(Front-end code change data)
- Opening Delimiter -

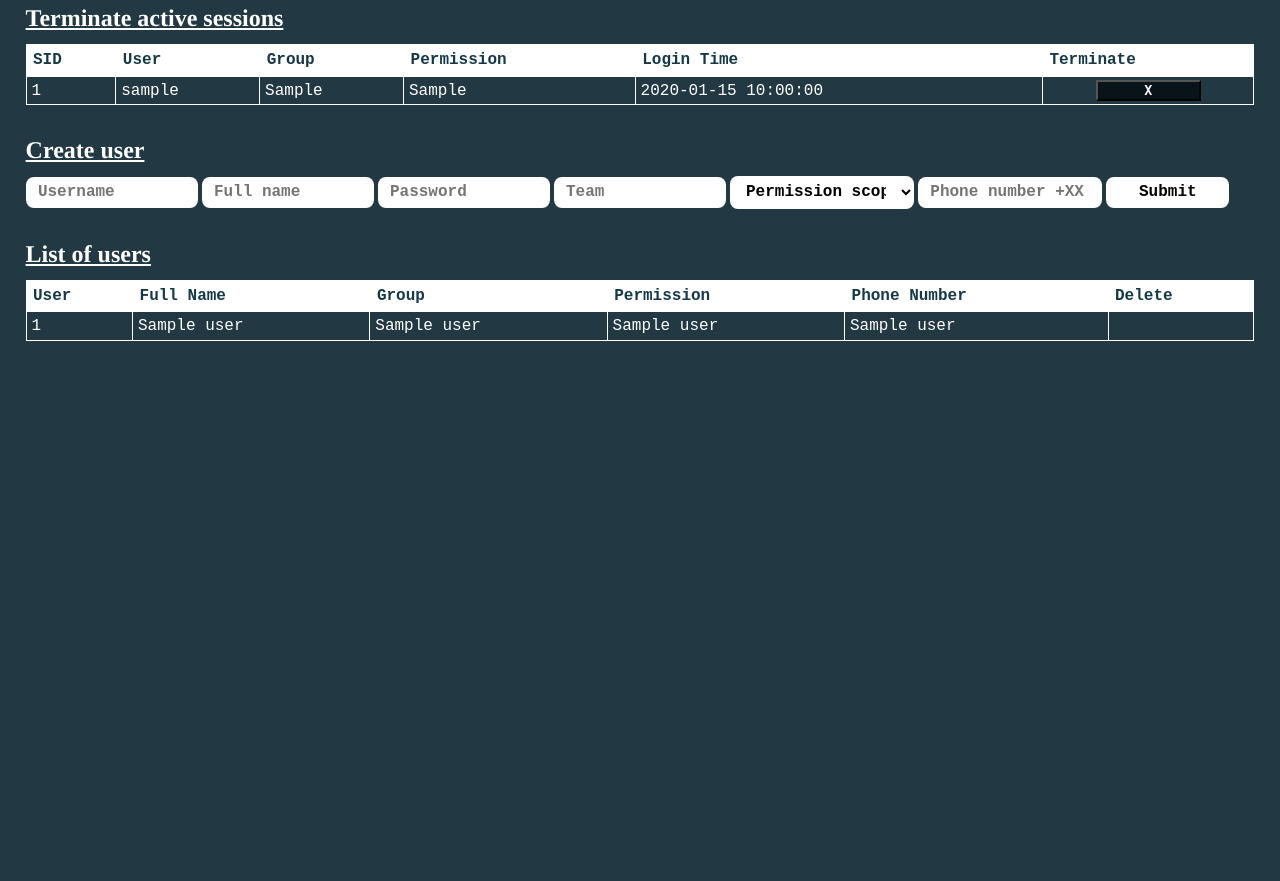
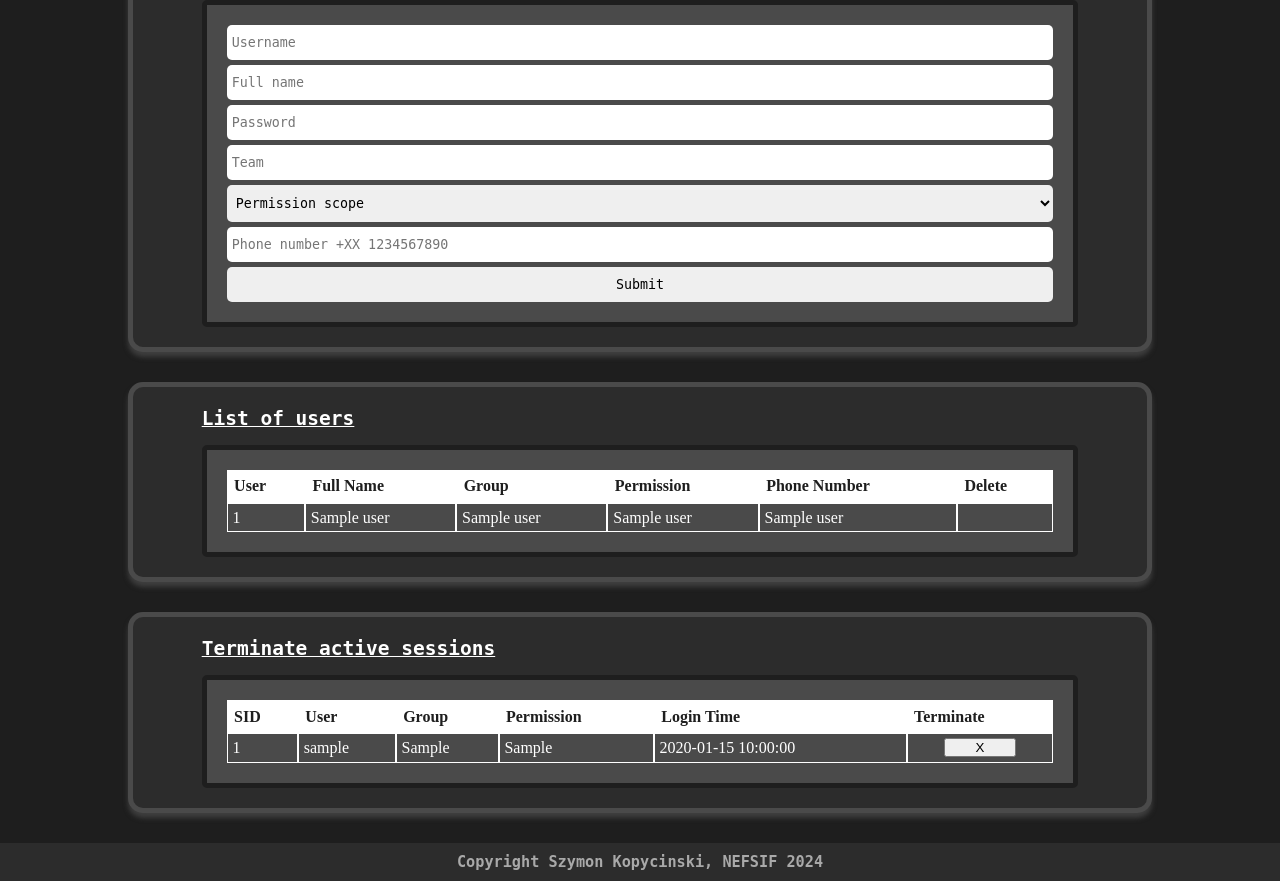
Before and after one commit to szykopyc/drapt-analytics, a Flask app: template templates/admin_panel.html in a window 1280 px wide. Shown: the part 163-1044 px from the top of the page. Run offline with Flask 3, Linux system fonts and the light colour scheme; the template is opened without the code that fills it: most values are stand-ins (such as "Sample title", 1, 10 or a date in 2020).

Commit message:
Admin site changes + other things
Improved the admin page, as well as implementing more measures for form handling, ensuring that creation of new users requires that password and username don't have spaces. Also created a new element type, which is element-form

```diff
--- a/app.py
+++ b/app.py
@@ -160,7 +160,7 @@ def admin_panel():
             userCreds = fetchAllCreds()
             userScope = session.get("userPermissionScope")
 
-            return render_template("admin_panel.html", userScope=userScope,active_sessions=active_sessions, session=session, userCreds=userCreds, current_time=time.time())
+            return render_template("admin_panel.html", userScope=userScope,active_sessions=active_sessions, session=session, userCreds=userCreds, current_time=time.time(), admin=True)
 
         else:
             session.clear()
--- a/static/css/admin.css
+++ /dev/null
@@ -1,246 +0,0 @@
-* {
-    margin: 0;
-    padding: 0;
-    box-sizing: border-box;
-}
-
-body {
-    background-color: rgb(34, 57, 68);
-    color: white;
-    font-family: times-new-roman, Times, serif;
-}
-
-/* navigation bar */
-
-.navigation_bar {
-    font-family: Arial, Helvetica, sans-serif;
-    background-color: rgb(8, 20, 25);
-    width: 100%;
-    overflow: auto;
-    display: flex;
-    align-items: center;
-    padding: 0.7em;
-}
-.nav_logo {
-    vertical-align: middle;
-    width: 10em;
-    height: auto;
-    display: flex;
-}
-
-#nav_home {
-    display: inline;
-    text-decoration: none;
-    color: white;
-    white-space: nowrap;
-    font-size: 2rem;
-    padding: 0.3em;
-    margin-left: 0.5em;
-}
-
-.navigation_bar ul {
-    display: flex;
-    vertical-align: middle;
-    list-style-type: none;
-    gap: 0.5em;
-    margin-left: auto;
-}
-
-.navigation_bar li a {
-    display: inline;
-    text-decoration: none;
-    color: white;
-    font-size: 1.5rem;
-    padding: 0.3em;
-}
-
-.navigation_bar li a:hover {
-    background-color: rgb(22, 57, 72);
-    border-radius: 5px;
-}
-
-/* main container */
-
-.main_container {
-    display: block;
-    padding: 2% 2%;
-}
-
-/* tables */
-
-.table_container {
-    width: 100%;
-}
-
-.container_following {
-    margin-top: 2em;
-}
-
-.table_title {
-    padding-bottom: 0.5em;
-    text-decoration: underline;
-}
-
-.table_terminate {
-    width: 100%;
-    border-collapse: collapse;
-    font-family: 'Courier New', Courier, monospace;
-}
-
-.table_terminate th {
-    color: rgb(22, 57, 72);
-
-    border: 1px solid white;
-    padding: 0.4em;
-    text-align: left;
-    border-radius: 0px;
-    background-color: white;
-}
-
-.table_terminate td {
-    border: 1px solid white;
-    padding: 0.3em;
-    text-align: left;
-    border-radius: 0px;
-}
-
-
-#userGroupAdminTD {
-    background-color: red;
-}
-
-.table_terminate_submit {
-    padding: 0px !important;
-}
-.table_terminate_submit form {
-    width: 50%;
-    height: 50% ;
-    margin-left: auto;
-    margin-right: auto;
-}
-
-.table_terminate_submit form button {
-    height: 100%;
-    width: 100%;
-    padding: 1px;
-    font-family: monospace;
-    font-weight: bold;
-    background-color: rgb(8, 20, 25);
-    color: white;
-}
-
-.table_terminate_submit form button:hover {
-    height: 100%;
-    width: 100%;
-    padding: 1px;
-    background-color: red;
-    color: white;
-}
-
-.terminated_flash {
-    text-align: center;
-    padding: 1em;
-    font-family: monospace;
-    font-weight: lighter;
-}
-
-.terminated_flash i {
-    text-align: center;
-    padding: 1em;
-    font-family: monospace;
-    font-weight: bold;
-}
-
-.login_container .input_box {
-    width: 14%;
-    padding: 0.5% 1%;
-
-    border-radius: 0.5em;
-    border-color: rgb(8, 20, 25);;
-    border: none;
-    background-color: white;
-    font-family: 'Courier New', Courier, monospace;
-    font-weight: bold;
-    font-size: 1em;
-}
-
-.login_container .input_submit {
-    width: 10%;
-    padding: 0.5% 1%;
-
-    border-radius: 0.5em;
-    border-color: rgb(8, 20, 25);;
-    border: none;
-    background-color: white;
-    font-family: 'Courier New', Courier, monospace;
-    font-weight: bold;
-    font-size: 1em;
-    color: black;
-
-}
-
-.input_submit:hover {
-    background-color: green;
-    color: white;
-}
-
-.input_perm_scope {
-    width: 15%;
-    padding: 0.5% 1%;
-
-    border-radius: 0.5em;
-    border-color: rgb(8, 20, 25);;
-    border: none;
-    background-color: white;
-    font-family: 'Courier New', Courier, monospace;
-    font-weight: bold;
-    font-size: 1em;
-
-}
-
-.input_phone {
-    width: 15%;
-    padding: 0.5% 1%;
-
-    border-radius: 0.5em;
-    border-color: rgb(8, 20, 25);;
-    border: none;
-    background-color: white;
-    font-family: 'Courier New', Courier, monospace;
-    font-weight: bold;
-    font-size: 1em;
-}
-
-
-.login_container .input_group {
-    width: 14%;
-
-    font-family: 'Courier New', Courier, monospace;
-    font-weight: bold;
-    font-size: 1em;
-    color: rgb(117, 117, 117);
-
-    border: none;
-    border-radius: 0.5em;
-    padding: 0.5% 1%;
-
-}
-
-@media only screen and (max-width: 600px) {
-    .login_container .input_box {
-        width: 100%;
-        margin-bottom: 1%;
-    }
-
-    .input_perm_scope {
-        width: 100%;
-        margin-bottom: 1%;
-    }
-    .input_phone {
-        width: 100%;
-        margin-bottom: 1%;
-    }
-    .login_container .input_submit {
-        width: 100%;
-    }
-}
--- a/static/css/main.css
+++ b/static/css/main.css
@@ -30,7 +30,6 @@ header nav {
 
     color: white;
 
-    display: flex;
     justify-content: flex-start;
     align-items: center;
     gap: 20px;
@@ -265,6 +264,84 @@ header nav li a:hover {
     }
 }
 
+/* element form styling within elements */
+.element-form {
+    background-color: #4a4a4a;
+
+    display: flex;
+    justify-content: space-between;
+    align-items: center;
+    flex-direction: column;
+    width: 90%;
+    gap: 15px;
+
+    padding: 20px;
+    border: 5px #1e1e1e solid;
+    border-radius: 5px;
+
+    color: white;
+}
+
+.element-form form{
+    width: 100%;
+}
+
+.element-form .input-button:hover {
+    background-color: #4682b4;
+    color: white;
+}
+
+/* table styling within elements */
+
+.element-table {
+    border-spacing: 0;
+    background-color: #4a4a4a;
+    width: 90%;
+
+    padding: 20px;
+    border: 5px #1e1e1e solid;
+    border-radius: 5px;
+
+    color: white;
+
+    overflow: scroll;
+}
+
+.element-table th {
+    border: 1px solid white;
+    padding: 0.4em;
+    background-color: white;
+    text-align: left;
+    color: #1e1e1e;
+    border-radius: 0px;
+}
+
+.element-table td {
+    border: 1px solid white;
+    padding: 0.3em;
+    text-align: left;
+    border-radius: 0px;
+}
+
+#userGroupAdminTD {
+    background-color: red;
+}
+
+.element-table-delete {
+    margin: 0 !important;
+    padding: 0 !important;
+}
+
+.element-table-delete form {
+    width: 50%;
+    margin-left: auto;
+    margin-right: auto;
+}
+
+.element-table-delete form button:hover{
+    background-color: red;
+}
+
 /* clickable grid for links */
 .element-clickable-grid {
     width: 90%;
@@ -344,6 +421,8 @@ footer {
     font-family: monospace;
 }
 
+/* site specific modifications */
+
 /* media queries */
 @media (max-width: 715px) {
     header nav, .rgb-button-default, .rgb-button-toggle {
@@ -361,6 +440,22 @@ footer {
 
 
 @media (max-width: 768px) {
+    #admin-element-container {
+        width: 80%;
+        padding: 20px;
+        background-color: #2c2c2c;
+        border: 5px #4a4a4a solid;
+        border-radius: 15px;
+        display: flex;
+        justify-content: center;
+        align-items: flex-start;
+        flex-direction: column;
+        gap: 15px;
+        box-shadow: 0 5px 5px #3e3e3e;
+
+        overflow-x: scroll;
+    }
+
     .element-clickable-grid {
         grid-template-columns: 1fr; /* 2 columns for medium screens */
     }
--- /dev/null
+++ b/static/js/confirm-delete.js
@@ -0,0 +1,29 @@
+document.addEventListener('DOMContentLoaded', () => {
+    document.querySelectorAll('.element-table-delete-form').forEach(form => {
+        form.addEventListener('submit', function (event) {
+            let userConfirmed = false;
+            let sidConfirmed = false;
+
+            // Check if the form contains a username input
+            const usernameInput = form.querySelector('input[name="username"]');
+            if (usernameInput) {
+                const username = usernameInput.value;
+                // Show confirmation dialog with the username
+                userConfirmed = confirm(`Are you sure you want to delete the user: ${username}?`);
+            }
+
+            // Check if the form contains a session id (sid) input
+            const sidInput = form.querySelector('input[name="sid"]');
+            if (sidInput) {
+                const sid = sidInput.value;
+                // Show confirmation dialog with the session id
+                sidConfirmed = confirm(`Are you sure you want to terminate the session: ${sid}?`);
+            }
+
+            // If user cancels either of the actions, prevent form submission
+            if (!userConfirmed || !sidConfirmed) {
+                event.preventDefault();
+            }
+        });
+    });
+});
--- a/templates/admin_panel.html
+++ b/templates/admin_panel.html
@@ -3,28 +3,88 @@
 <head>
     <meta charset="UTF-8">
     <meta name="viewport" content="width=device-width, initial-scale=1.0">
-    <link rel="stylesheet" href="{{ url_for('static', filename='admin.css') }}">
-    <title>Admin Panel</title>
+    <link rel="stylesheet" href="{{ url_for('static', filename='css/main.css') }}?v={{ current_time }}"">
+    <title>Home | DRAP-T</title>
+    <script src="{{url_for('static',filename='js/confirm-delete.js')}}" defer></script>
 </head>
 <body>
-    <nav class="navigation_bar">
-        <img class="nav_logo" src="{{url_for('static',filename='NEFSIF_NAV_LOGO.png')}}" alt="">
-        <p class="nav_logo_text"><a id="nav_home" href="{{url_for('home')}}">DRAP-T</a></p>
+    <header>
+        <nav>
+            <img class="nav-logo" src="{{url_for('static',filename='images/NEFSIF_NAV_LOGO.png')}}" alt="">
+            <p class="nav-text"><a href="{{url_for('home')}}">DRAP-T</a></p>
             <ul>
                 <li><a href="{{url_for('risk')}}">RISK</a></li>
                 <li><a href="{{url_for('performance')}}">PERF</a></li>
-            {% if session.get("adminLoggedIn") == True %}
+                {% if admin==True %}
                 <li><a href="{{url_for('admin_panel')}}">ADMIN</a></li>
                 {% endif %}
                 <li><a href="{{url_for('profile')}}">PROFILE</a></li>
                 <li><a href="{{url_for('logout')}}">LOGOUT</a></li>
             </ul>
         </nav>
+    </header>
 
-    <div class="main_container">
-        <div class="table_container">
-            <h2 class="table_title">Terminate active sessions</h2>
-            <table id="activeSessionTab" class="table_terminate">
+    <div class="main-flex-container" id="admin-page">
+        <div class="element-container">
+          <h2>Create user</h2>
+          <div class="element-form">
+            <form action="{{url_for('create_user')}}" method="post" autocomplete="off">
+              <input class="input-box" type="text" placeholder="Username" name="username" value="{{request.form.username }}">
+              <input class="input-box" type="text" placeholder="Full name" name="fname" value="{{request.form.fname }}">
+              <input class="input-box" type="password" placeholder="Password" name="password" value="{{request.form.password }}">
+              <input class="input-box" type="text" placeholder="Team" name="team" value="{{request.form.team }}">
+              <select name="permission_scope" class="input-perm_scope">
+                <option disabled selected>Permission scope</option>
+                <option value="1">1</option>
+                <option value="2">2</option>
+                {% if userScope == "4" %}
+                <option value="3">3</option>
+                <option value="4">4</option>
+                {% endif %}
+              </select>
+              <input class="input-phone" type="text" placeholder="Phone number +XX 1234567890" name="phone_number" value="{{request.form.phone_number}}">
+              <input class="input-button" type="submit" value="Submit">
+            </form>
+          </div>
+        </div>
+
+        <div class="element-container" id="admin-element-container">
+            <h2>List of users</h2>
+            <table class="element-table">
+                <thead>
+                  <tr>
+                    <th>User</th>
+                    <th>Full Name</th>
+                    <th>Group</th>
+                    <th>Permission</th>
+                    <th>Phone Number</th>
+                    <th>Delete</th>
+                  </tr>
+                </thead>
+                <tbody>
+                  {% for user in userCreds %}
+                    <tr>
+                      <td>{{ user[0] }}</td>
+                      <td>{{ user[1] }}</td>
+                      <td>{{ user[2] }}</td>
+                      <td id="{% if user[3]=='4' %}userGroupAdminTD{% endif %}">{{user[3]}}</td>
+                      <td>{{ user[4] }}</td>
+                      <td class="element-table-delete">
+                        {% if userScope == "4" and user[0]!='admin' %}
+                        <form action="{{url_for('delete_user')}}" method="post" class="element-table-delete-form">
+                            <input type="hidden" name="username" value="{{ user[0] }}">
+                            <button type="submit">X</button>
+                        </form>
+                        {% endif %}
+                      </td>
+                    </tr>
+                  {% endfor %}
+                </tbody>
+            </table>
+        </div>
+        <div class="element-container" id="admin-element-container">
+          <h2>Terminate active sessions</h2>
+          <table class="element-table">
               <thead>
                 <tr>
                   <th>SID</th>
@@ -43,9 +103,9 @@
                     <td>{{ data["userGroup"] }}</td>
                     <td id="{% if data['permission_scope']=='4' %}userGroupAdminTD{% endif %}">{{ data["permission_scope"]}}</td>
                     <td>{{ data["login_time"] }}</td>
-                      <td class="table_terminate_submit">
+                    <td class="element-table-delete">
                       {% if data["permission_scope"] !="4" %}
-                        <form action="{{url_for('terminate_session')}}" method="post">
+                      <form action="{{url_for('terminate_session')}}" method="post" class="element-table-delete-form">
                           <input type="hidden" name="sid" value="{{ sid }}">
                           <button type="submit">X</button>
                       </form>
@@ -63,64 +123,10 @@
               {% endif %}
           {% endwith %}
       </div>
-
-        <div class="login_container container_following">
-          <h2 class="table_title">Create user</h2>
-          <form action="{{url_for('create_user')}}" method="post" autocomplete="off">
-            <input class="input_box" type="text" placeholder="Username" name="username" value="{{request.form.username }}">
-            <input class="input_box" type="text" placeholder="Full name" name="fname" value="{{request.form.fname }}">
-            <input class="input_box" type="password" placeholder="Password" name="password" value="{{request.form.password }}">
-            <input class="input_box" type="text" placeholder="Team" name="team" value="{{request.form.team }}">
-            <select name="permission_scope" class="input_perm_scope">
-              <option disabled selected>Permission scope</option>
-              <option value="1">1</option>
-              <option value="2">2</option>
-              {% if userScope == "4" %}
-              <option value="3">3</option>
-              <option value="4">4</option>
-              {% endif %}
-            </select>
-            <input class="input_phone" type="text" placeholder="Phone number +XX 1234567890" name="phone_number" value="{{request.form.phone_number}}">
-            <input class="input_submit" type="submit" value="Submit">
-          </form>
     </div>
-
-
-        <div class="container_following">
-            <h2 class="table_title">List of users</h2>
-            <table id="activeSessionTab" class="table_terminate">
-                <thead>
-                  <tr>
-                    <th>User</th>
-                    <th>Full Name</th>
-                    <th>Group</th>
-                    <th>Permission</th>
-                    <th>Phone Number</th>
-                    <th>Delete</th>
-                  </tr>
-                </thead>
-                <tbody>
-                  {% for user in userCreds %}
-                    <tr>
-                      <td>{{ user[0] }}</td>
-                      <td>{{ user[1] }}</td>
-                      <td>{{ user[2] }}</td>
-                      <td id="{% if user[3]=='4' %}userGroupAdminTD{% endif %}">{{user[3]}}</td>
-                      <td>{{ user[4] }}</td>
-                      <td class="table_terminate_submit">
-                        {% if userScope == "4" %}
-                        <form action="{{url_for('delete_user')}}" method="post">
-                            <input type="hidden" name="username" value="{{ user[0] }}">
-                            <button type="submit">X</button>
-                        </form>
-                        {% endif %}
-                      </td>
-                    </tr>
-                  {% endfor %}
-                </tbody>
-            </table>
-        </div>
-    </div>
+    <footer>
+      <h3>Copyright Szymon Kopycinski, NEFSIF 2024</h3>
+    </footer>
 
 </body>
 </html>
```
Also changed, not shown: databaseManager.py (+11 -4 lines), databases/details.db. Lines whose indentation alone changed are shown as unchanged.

- Closing Delimiter -

● ASSIGNED TASK:
Looking over the records, find each line with the word "margin" and copy it.

● OUTPUT:
-    margin: 0;
-    margin-left: 0.5em;
-    margin-left: auto;
-    margin-top: 2em;
-    margin-left: auto;
-    margin-right: auto;
-        margin-bottom: 1%;
-        margin-bottom: 1%;
-        margin-bottom: 1%;
+    margin: 0 !important;
+    margin-left: auto;
+    margin-right: auto;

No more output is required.